“Compound interest is the eight wonder of the world.” – Albert Einstein
The above quote leads off chapter two of Michael Moe’s book, “Finding the Next Starbucks: How to Identify and Invest in the Hot Stocks of Tomorrow.” Although we learn about compound interest and the Rule of 72 in our high school math class, sometimes it takes some financial related calculations later in life to really drive the point home, enough so that it will have an effect on our saving and investment habits during adulthood.
Moe uses two compound interest examples that are worth repeating here. Although both cases are impossible to be recreated in the real world today, the dramatic numbers should at least intrigue people enough to run the numbers on their own individual financial plans. The results will still most likely be surprising for many of you.
Purchase price for Manhattan Island in 1626 by Dutchman Peter Minuit: $24
Value today if invested at 5.0% annual rate of return: $2.7 billion
Value today if invested at 7.5% annual rate of return: $20.7 trillion
Value today if invested at 10.0% annual rate of return: $128.7 quadrillion
You have landed a consulting job for the month of January. Your temporary employer has given you the option of earning $10,000 per week or earning $0.01 on the first day and having your daily pay double each day thereafter for the remainder of the month. Which payment plan should you choose?
Earn $10,000 per week for the month = $40,000
Earn $0.01 on first day, double every day = $21.5 million
While these examples are meant to be fantasy, not reality, compound interest is still a very important concept to consider when you are contemplating your saving and investing plans.

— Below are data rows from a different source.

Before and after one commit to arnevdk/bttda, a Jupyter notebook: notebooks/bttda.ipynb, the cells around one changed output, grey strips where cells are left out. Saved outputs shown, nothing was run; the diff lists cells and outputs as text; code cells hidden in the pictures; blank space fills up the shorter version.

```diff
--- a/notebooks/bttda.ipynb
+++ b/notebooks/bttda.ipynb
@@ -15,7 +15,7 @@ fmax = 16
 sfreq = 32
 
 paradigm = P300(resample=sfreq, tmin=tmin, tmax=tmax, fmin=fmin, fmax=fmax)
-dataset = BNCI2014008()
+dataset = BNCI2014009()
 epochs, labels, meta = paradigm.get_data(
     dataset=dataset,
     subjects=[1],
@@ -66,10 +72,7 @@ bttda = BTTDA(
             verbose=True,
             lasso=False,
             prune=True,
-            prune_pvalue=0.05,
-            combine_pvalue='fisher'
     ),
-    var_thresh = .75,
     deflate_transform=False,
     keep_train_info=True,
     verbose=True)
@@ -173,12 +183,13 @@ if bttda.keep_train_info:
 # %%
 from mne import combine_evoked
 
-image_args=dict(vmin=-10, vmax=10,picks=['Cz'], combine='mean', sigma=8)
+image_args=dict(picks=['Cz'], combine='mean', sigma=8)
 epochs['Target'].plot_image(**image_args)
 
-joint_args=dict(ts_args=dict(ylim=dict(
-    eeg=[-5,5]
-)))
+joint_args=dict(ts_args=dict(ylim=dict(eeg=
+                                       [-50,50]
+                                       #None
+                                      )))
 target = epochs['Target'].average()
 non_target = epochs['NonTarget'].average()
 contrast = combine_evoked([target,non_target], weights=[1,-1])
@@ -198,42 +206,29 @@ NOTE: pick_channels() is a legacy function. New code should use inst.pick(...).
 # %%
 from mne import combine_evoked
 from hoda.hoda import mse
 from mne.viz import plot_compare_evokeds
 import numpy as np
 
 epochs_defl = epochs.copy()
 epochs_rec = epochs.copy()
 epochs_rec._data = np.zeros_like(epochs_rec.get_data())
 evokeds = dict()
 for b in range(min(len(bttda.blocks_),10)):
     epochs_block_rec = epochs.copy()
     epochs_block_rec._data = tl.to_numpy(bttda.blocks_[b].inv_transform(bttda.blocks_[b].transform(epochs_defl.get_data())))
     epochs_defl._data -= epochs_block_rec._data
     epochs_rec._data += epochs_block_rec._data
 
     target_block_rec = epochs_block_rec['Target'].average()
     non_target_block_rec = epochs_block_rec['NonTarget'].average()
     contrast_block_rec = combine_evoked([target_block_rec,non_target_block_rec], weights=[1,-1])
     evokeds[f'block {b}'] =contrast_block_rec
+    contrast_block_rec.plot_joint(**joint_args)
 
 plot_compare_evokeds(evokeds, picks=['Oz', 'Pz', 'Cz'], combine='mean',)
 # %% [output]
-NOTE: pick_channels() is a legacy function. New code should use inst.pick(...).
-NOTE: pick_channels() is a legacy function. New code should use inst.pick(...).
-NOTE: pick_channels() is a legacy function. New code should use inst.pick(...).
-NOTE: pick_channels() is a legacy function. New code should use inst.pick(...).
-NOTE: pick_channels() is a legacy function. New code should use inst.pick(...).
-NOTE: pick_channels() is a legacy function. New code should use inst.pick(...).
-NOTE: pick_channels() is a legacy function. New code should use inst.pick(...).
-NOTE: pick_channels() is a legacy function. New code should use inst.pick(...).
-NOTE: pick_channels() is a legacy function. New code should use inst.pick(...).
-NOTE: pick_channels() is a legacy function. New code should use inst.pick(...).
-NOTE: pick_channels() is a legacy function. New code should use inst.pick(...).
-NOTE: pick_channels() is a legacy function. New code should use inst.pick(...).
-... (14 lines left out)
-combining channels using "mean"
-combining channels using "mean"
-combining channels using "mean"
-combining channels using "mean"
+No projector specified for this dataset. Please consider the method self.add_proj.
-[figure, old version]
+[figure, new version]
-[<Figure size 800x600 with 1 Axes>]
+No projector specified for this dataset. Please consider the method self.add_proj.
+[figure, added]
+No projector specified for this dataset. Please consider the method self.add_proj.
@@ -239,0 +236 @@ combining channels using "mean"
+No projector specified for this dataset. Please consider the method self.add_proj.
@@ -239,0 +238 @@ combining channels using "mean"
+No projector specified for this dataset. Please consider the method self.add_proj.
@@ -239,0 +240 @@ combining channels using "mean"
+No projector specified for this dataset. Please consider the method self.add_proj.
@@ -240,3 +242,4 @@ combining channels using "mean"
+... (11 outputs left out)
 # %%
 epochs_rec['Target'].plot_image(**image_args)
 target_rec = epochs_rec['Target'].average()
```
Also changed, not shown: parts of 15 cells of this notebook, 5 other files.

This post is the third in a multi-part series discussing the book Finding the Next Starbucks. You may read Parts 1 and 2 in the series below: